Task objective = Should any entry hold a picture, omit that picture and copy the rest of the entry exactly.

[Stored data]
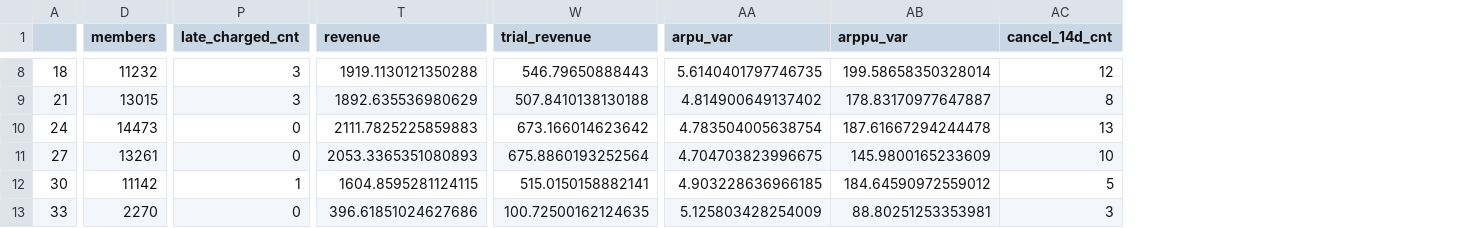
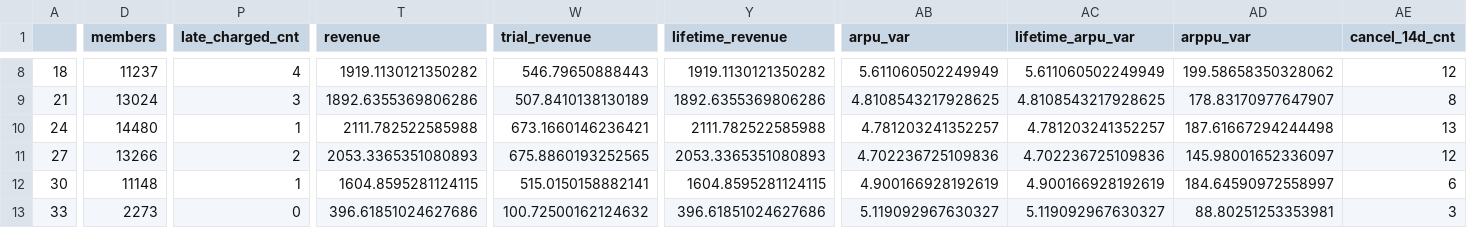
Before and after one commit to DarkPatrick/exp_daily_calc, a CSV file: temp_df.csv, drawn as a sheet; only a part is shown, gaps mark what is left out; addresses are those after the commit; the diff covers the shown part only; the diff names each change by its address in the sheet, - before the commit and + after, or states it on an @@ line.

```diff
--- a/temp_df.csv
+++ b/temp_df.csv
+column Y (lifetime_revenue), rows 8-13: 1919.1130121350282 | 1892.6355369806286 | 2111.782522585988 | 2053.3365351080893 | 1604.8595281124115 | 396.61851024627686
+column AC (lifetime_arpu_var), rows 8-13: 5.611060502249949 | 4.8108543217928625 | 4.781203241352257 | 4.702236725109836 | 4.900166928192619 | 5.119092967630327
-D8 (members): 11232
+D8 (members): 11237
-P8 (late_charged_cnt): 3
+P8 (late_charged_cnt): 4
-T8 (revenue): 1919.1130121350288
+T8 (revenue): 1919.1130121350282
-AB8 (arpu_var): 5.6140401797746735
+AB8 (arpu_var): 5.611060502249949
-AD8 (arppu_var): 199.58658350328014
+AD8 (arppu_var): 199.58658350328062
-D9 (members): 13015
+D9 (members): 13024
-T9 (revenue): 1892.635536980629
+T9 (revenue): 1892.6355369806286
-W9 (trial_revenue): 507.8410138130188
+W9 (trial_revenue): 507.8410138130189
-AB9 (arpu_var): 4.814900649137402
+AB9 (arpu_var): 4.8108543217928625
-AD9 (arppu_var): 178.83170977647887
+AD9 (arppu_var): 178.83170977647907
-D10 (members): 14473
+D10 (members): 14480
-P10 (late_charged_cnt): 0
+P10 (late_charged_cnt): 1
-T10 (revenue): 2111.7825225859883
+T10 (revenue): 2111.782522585988
-W10 (trial_revenue): 673.166014623642
+W10 (trial_revenue): 673.1660146236421
-AB10 (arpu_var): 4.783504005638754
+AB10 (arpu_var): 4.781203241352257
-AD10 (arppu_var): 187.61667294244478
+AD10 (arppu_var): 187.61667294244498
-D11 (members): 13261
+D11 (members): 13266
-P11 (late_charged_cnt): 0
+P11 (late_charged_cnt): 2
-W11 (trial_revenue): 675.8860193252564
+W11 (trial_revenue): 675.8860193252565
-AB11 (arpu_var): 4.704703823996675
+AB11 (arpu_var): 4.702236725109836
-AD11 (arppu_var): 145.9800165233609
+AD11 (arppu_var): 145.98001652336097
-AE11 (cancel_14d_cnt): 10
+AE11 (cancel_14d_cnt): 12
-D12 (members): 11142
+D12 (members): 11148
-AB12 (arpu_var): 4.903228636966185
+AB12 (arpu_var): 4.900166928192619
-AD12 (arppu_var): 184.64590972559012
+AD12 (arppu_var): 184.64590972558997
-AE12 (cancel_14d_cnt): 5
+AE12 (cancel_14d_cnt): 6
-D13 (members): 2270
+D13 (members): 2273
-W13 (trial_revenue): 100.72500162124635
+W13 (trial_revenue): 100.72500162124632
-AB13 (arpu_var): 5.125803428254009
+AB13 (arpu_var): 5.119092967630327
```
Also changed, not shown: 126 edited cells elsewhere in this file, df_sorted.csv, tt.csv, 12 other files.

Solution to the exercise =
Before and after one commit to DarkPatrick/exp_daily_calc, a CSV file: temp_df.csv, drawn as a sheet; only a part is shown, gaps mark what is left out; addresses are those after the commit; the diff covers the shown part only; the diff names each change by its address in the sheet, - before the commit and + after, or states it on an @@ line.

```diff
--- a/temp_df.csv
+++ b/temp_df.csv
+column Y (lifetime_revenue), rows 8-13: 1919.1130121350282 | 1892.6355369806286 | 2111.782522585988 | 2053.3365351080893 | 1604.8595281124115 | 396.61851024627686
+column AC (lifetime_arpu_var), rows 8-13: 5.611060502249949 | 4.8108543217928625 | 4.781203241352257 | 4.702236725109836 | 4.900166928192619 | 5.119092967630327
-D8 (members): 11232
+D8 (members): 11237
-P8 (late_charged_cnt): 3
+P8 (late_charged_cnt): 4
-T8 (revenue): 1919.1130121350288
+T8 (revenue): 1919.1130121350282
-AB8 (arpu_var): 5.6140401797746735
+AB8 (arpu_var): 5.611060502249949
-AD8 (arppu_var): 199.58658350328014
+AD8 (arppu_var): 199.58658350328062
-D9 (members): 13015
+D9 (members): 13024
-T9 (revenue): 1892.635536980629
+T9 (revenue): 1892.6355369806286
-W9 (trial_revenue): 507.8410138130188
+W9 (trial_revenue): 507.8410138130189
-AB9 (arpu_var): 4.814900649137402
+AB9 (arpu_var): 4.8108543217928625
-AD9 (arppu_var): 178.83170977647887
+AD9 (arppu_var): 178.83170977647907
-D10 (members): 14473
+D10 (members): 14480
-P10 (late_charged_cnt): 0
+P10 (late_charged_cnt): 1
-T10 (revenue): 2111.7825225859883
+T10 (revenue): 2111.782522585988
-W10 (trial_revenue): 673.166014623642
+W10 (trial_revenue): 673.1660146236421
-AB10 (arpu_var): 4.783504005638754
+AB10 (arpu_var): 4.781203241352257
-AD10 (arppu_var): 187.61667294244478
+AD10 (arppu_var): 187.61667294244498
-D11 (members): 13261
+D11 (members): 13266
-P11 (late_charged_cnt): 0
+P11 (late_charged_cnt): 2
-W11 (trial_revenue): 675.8860193252564
+W11 (trial_revenue): 675.8860193252565
-AB11 (arpu_var): 4.704703823996675
+AB11 (arpu_var): 4.702236725109836
-AD11 (arppu_var): 145.9800165233609
+AD11 (arppu_var): 145.98001652336097
-AE11 (cancel_14d_cnt): 10
+AE11 (cancel_14d_cnt): 12
-D12 (members): 11142
+D12 (members): 11148
-AB12 (arpu_var): 4.903228636966185
+AB12 (arpu_var): 4.900166928192619
-AD12 (arppu_var): 184.64590972559012
+AD12 (arppu_var): 184.64590972558997
-AE12 (cancel_14d_cnt): 5
+AE12 (cancel_14d_cnt): 6
-D13 (members): 2270
+D13 (members): 2273
-W13 (trial_revenue): 100.72500162124635
+W13 (trial_revenue): 100.72500162124632
-AB13 (arpu_var): 5.125803428254009
+AB13 (arpu_var): 5.119092967630327
```
Also changed, not shown: 126 edited cells elsewhere in this file, df_sorted.csv, tt.csv, 12 other files.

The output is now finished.